Clinical trials are essential for identifying and understanding ways to prevent, diagnose, and treat disease. Research has shown that among the greatest challenges to recruitment of volunteers is the lack of general knowledge about what trials involve, where they are carried out, and who may participate.

"The ability to recruit the necessary number of volunteers is vital to carrying out clinical research that leads to health and medical advances," said NIH Director Francis S. Collins, M.D., Ph.D. "This new, centralized resource will make it much easier for the public and health professionals to learn about clinical trials and how people can participate in them." Read more...  

Cure Crew Happenings

 

Check out this month's featured volunteer fundraiser, Barbara Sheets. She's running the Los Angeles Marathon March 18th in honor of her husband, Alden. So far Barbara has raised nearly $2,000 for scleroderma research. We applaud Barbara and her amazing enthusiasm and look forward to sharing her race results with you next month! Check her out and learn more about her "Amazing Race".

This month we also want to introduce Julie Hullum from, Grovetown, GA. This June along with friends and family Julie will host a memorial motorcycle ride to raise funds and awareness for scleroderma research. Click here to learn more.

 
Don't forget to join our new Cure Crew eNewsletter. It is specially designed for those wanting to learn more about awareness-building and fundraising. Read about Crew Members who are making a difference. Click here to sign-up!    
When an Autoimmune Disorder Forces You to Alter Your Life Plans   

When Patti Substelny of Cleveland, Ohio, turned 40, she found herself in a place that many people with autoimmune disorders are familiar with: Her life with a chronic illness looks nothing like what she planned when she was younger.

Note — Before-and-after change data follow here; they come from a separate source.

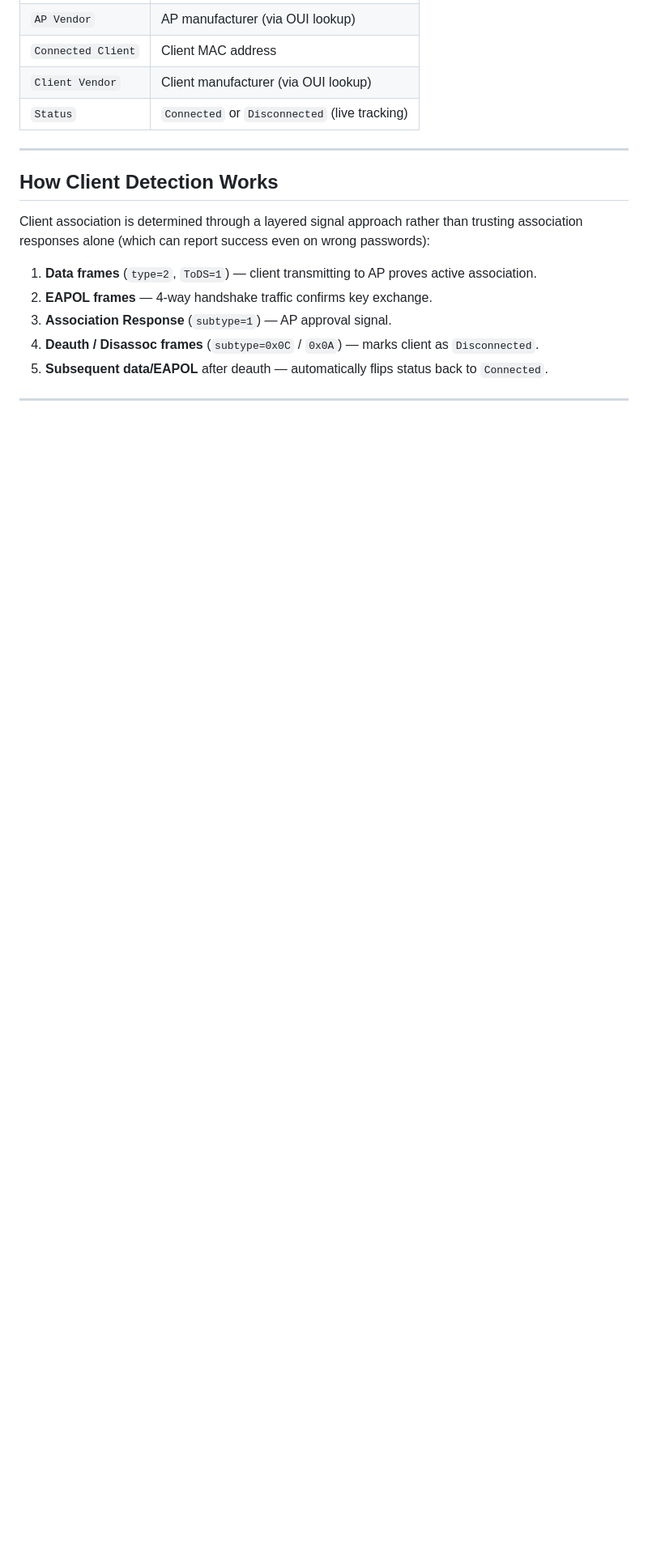
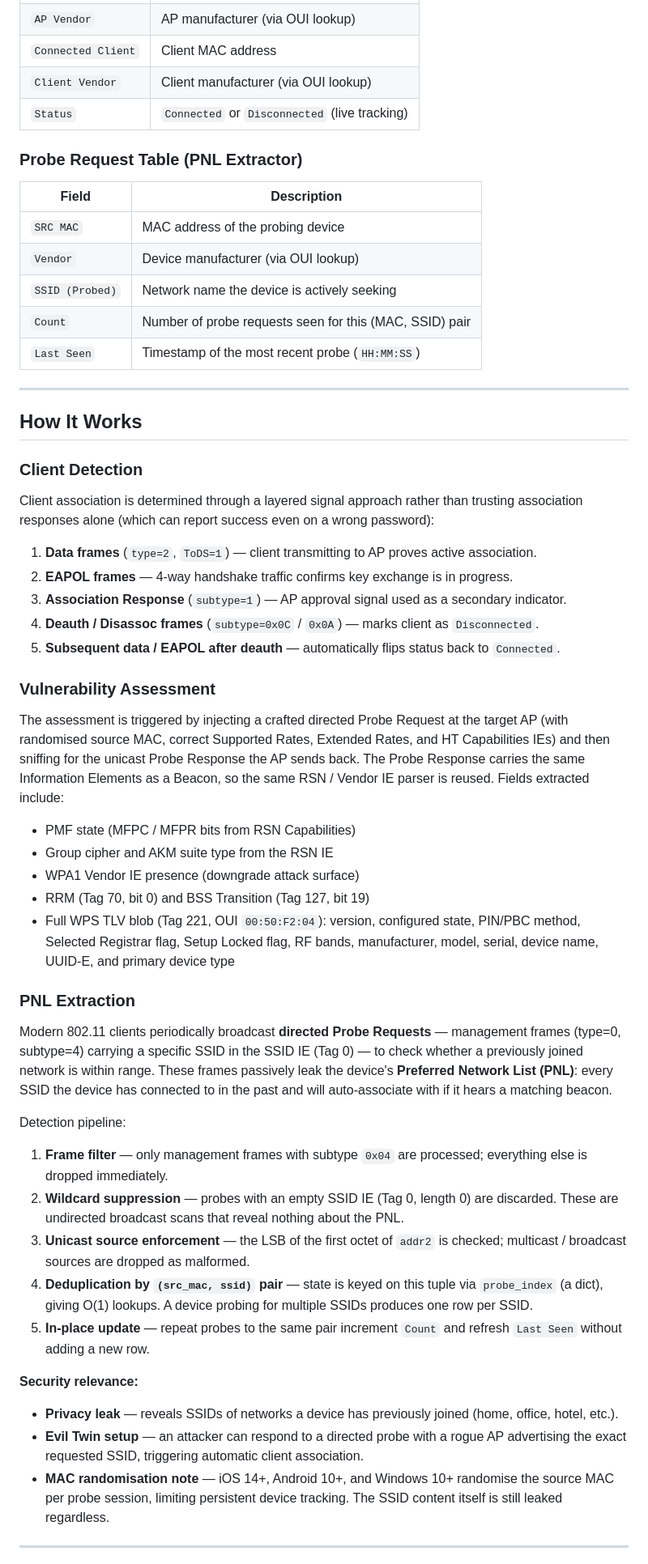
Before and after one commit to AnonC0derH4ck3r/Wifi-Audit-Framework, a Markdown page: README.md, the part around one of its changes. Shown at 81% size. Drawn GitHub-style; blank space fills up the shorter version.

Commit message:
Revise README for clarity and updates
Updated author information and legal disclaimer wording. Enhanced clarity in feature descriptions and usage examples.

```diff
--- a/README.md
+++ b/README.md
@@ -171,16 +175,56 @@ sudo python3 main.py --iface wlan0 --channels 6 --no-hop
 | `Client Vendor` | Client manufacturer (via OUI lookup) |
 | `Status` | `Connected` or `Disconnected` (live tracking) |
 
+### Probe Request Table (PNL Extractor)
+
+| Field | Description |
+|---|---|
+| `SRC MAC` | MAC address of the probing device |
+| `Vendor` | Device manufacturer (via OUI lookup) |
+| `SSID (Probed)` | Network name the device is actively seeking |
+| `Count` | Number of probe requests seen for this (MAC, SSID) pair |
+| `Last Seen` | Timestamp of the most recent probe (`HH:MM:SS`) |
+
 ---
 
-## How Client Detection Works
+## How It Works
 
-Client association is determined through a layered signal approach rather than trusting association responses alone (which can report success even on wrong passwords):
+### Client Detection
+
+Client association is determined through a layered signal approach rather than trusting association responses alone (which can report success even on a wrong password):
 
 1. **Data frames** (`type=2`, `ToDS=1`) — client transmitting to AP proves active association.
-2. **EAPOL frames** — 4-way handshake traffic confirms key exchange.
-3. **Association Response** (`subtype=1`) — AP approval signal.
+2. **EAPOL frames** — 4-way handshake traffic confirms key exchange is in progress.
+3. **Association Response** (`subtype=1`) — AP approval signal used as a secondary indicator.
 4. **Deauth / Disassoc frames** (`subtype=0x0C` / `0x0A`) — marks client as `Disconnected`.
-5. **Subsequent data/EAPOL** after deauth — automatically flips status back to `Connected`.
+5. **Subsequent data / EAPOL after deauth** — automatically flips status back to `Connected`.
+
+### Vulnerability Assessment
+
+The assessment is triggered by injecting a crafted directed Probe Request at the target AP (with randomised source MAC, correct Supported Rates, Extended Rates, and HT Capabilities IEs) and then sniffing for the unicast Probe Response the AP sends back. The Probe Response carries the same Information Elements as a Beacon, so the same RSN / Vendor IE parser is reused. Fields extracted include:
+
+- PMF state (MFPC / MFPR bits from RSN Capabilities)
+- Group cipher and AKM suite type from the RSN IE
+- WPA1 Vendor IE presence (downgrade attack surface)
+- RRM (Tag 70, bit 0) and BSS Transition (Tag 127, bit 19)
+- Full WPS TLV blob (Tag 221, OUI `00:50:F2:04`): version, configured state, PIN/PBC method, Selected Registrar flag, Setup Locked flag, RF bands, manufacturer, model, serial, device name, UUID-E, and primary device type
+
+### PNL Extraction
+
+Modern 802.11 clients periodically broadcast **directed Probe Requests** — management frames (type=0, subtype=4) carrying a specific SSID in the SSID IE (Tag 0) — to check whether a previously joined network is within range. These frames passively leak the device's **Preferred Network List (PNL)**: every SSID the device has connected to in the past and will auto-associate with if it hears a matching beacon.
+
+Detection pipeline:
+
+1. **Frame filter** — only management frames with subtype `0x04` are processed; everything else is dropped immediately.
+2. **Wildcard suppression** — probes with an empty SSID IE (Tag 0, length 0) are discarded. These are undirected broadcast scans that reveal nothing about the PNL.
+3. **Unicast source enforcement** — the LSB of the first octet of `addr2` is checked; multicast / broadcast sources are dropped as malformed.
+4. **Deduplication by `(src_mac, ssid)` pair** — state is keyed on this tuple via `probe_index` (a dict), giving O(1) lookups. A device probing for multiple SSIDs produces one row per SSID.
+5. **In-place update** — repeat probes to the same pair increment `Count` and refresh `Last Seen` without adding a new row.
+
+**Security relevance:**
+
+- **Privacy leak** — reveals SSIDs of networks a device has previously joined (home, office, hotel, etc.).
+- **Evil Twin setup** — an attacker can respond to a directed probe with a rogue AP advertising the exact requested SSID, triggering automatic client association.
+- **MAC randomisation note** — iOS 14+, Android 10+, and Windows 10+ randomise the source MAC per probe session, limiting persistent device tracking. The SSID content itself is still leaked regardless.
 
 ---
```
Also changed, not shown: other parts of README.md (+28 -12 lines).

Formerly a vice president of human resources for a bank, Substelny is now a dedicated volunteer and advocate for people with multiple sclerosis. She's using the lessons she has learned along the way to help others faced with changing their life course because of autoimmune disorders.

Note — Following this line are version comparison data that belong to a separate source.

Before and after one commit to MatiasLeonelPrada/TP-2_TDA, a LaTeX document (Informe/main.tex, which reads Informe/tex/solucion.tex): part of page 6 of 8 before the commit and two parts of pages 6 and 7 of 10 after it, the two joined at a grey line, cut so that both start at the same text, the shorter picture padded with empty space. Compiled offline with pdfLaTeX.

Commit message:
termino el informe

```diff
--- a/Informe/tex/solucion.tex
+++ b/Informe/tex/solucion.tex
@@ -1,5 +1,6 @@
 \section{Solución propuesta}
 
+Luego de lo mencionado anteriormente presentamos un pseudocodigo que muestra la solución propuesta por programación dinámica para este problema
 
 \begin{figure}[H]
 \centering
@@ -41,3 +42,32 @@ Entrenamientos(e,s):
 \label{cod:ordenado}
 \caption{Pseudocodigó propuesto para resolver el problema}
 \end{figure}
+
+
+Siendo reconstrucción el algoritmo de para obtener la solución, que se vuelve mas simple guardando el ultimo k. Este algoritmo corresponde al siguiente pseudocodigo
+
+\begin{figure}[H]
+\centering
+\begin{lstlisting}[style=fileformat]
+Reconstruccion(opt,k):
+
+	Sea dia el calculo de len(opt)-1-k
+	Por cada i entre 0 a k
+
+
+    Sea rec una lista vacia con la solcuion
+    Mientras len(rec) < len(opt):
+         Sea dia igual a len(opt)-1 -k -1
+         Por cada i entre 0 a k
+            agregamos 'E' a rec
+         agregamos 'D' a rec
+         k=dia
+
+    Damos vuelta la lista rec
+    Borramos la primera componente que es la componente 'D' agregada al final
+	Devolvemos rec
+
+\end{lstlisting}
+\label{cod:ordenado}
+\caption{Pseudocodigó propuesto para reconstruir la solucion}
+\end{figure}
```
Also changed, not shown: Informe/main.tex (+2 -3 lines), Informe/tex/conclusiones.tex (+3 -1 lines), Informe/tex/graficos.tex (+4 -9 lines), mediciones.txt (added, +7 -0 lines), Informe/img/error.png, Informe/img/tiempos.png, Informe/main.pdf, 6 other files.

Adapting to a Chronic Illness -- For 10 years after Substelny learned she had MS, she climbed the corporate ladder while keeping her disorder in check. "In 2007, I had several exacerbations that were coming in shorter frequency and longer duration," she says. "I then determined with my doctor and my case manager that the stress of my job was leading to the difficulties I was having."  Read more...  

  

Click here to read more tips for living with scleroderma.  

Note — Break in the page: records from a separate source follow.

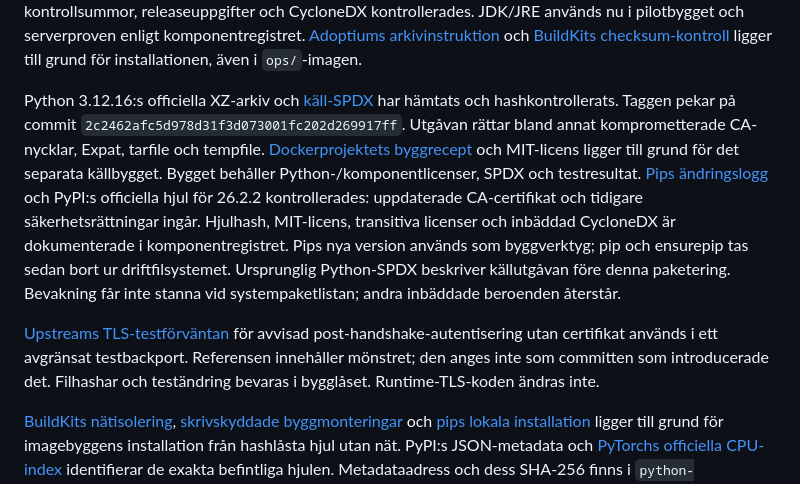
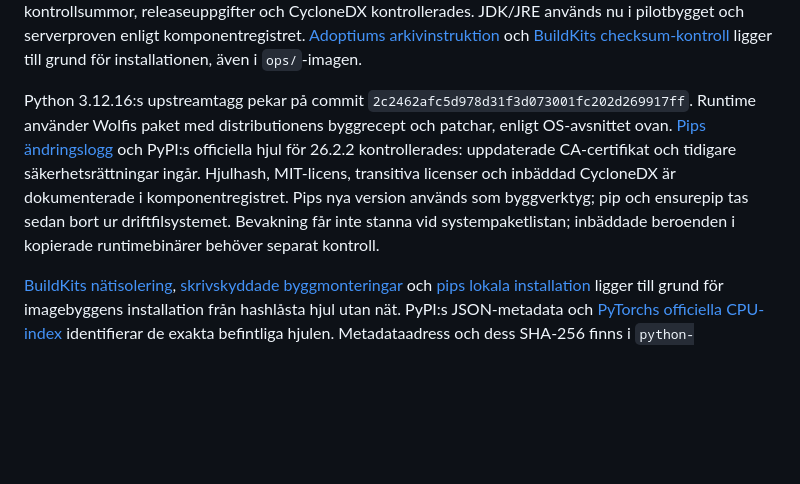
Before and after one commit to Jtensetti/openID, a Markdown page: docs/SOURCES.md, the part around the change. GitHub-like rendering; blank space fills up the shorter version.

Commit message:
Remove obsolete private Python build references

```diff
--- a/docs/SOURCES.md
+++ b/docs/SOURCES.md
@@ -89,27 +89,16 @@ nu i pilotbygget och serverproven enligt komponentregistret.
 [BuildKits checksum-kontroll](https://docs.docker.com/reference/dockerfile/#add---checksum)
 ligger till grund för installationen, även i `ops/`-imagen.
 
-Python 3.12.16:s officiella XZ-arkiv och
-[käll-SPDX](https://www.python.org/ftp/python/3.12.16/Python-3.12.16.tar.xz.spdx.json)
-har hämtats och hashkontrollerats. Taggen pekar på commit
-`2c2462afc5d978d31f3d073001fc202d269917ff`. Utgåvan rättar bland annat
-komprometterade CA-nycklar, Expat, tarfile och tempfile.
-[Dockerprojektets byggrecept](https://github.com/docker-library/python/blob/2a3b794c223ab067d122719541cdd54a068732a5/3.12/trixie/Dockerfile)
-och MIT-licens ligger till grund för det separata källbygget. Bygget behåller
-Python-/komponentlicenser, SPDX och testresultat.
+Python 3.12.16:s upstreamtagg pekar på commit
+`2c2462afc5d978d31f3d073001fc202d269917ff`. Runtime använder Wolfis paket
+med distributionens byggrecept och patchar, enligt OS-avsnittet ovan.
 [Pips ändringslogg](https://pip.pypa.io/en/stable/news/) och PyPI:s officiella
 hjul för 26.2.2 kontrollerades: uppdaterade CA-certifikat och tidigare
 säkerhetsrättningar ingår. Hjulhash, MIT-licens, transitiva licenser och
 inbäddad CycloneDX är dokumenterade i komponentregistret. Pips nya version
 används som byggverktyg; pip och ensurepip tas sedan bort ur driftfilsystemet.
-Ursprunglig Python-SPDX beskriver källutgåvan före denna paketering. Bevakning får inte stanna vid
-systempaketlistan; andra inbäddade beroenden återstår.
-
-[Upstreams TLS-testförväntan](https://github.com/python/cpython/blob/540b3d0a7fa7cd842f064f79b1410cbd6868bffa/Lib/test/test_ssl.py)
-för avvisad post-handshake-autentisering utan certifikat används i ett
-avgränsat testbackport. Referensen innehåller mönstret; den anges inte som
-committen som introducerade det. Filhashar och teständring bevaras i bygglåset.
-Runtime-TLS-koden ändras inte.
+Bevakning får inte stanna vid systempaketlistan; inbäddade beroenden i
+kopierade runtimebinärer behöver separat kontroll.
 
 [BuildKits nätisolering](https://docs.docker.com/reference/dockerfile/#run---networknone),
 [skrivskyddade byggmonteringar](https://docs.docker.com/reference/dockerfile/#run---mounttypebind)
```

Video - Dr. Francis Collins NIH Director Discusses Scientific Breakthroughs Changing Medicine


Dr. John Reed, Professor and CEO of Sanford-Burnham Medical Research Institute sits with Dr. Francis Collins, Director of the National Institutes of Health (NIH) in Bethesda, Maryland to discuss three scientific breakthroughs that are changing medicine. In this video Dr. Collins shares the advances made possible by the Human Genome Project and how stem cell therapy is impacting disease treatment.  

 

Visit the Patient News section of our site for more articles to keep you informed.    

SRF Supports Rare Disease Day    

 


 

Join us along with others in the rare disease community in supporting Rare Disease Day - tomorrow, February 29, 2012. For 24 hours on Rare Disease Day, you can send an email to President Obama, your representatives in Congress, your governor, and your state legislators through the NORD website, the Rare Disease Day US website, or the Rare Disease Day US Facebook page.  It's quick and easy.  Anyone can do it.  Just use the basic text provided that applies to the entire rare disease community.  Personalize it with your own hopes or concerns.  Enter your zip code, and click to submit.  You'll receive a "Handprints on the Hill" badge that you can share on Facebook or elsewhere to tell your friends you participated in this campaign.  Watch for this from midnight Feb. 28th to midnight Feb. 29th! Get involved!  

Make a Donation 1-800-441-CURE (2873)